If an entry below holds a picture, leave the picture out and print the rest exactly.
***
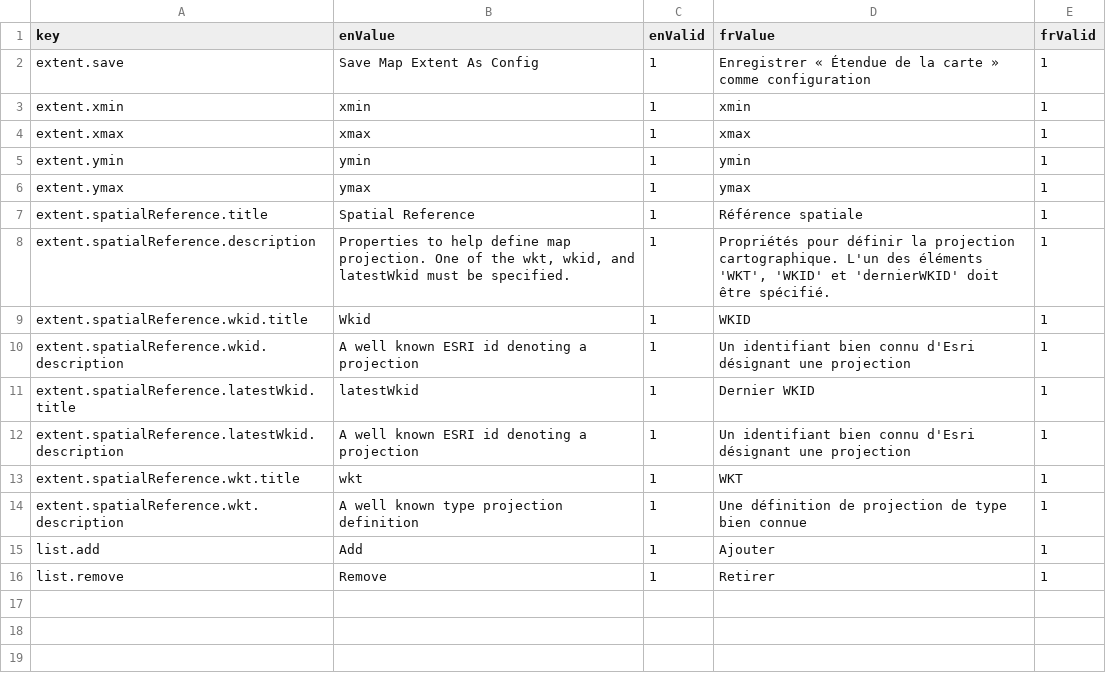
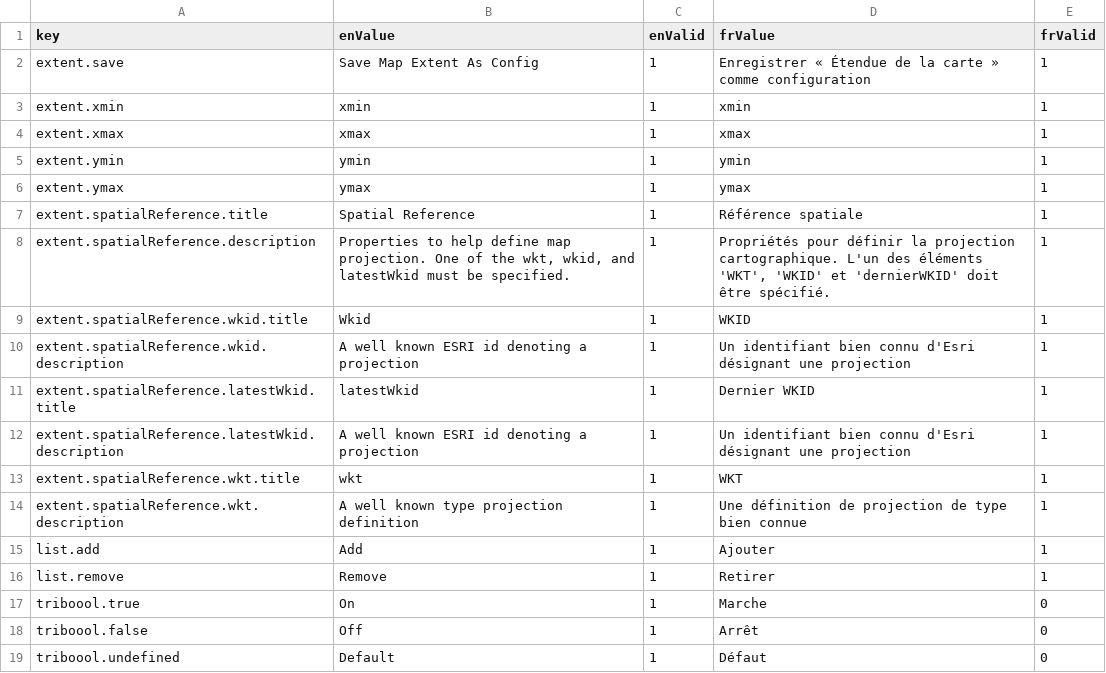
Before and after one commit to ramp4-pcar4/config-editor, a CSV file: src/components/helpers/lang/lang.csv, drawn as a sheet.

Commit message:
boolean defaulting

```diff
--- a/src/components/helpers/lang/lang.csv
+++ b/src/components/helpers/lang/lang.csv
@@ -16 +16,4 @@ list.add,Add,1,Ajouter,1
 list.remove,Remove,1,Retirer,1
+triboool.true,On,1,Marche,0
+triboool.false,Off,1,Arrêt,0
+triboool.undefined,Default,1,Défaut,0
```
Also changed, not shown: 9 other files.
***
THE ANSWER:
Before and after one commit to ramp4-pcar4/config-editor, a CSV file: src/components/helpers/lang/lang.csv, drawn as a sheet.

Commit message:
boolean defaulting

```diff
--- a/src/components/helpers/lang/lang.csv
+++ b/src/components/helpers/lang/lang.csv
@@ -16 +16,4 @@ list.add,Add,1,Ajouter,1
 list.remove,Remove,1,Retirer,1
+triboool.true,On,1,Marche,0
+triboool.false,Off,1,Arrêt,0
+triboool.undefined,Default,1,Défaut,0
```
Also changed, not shown: 9 other files.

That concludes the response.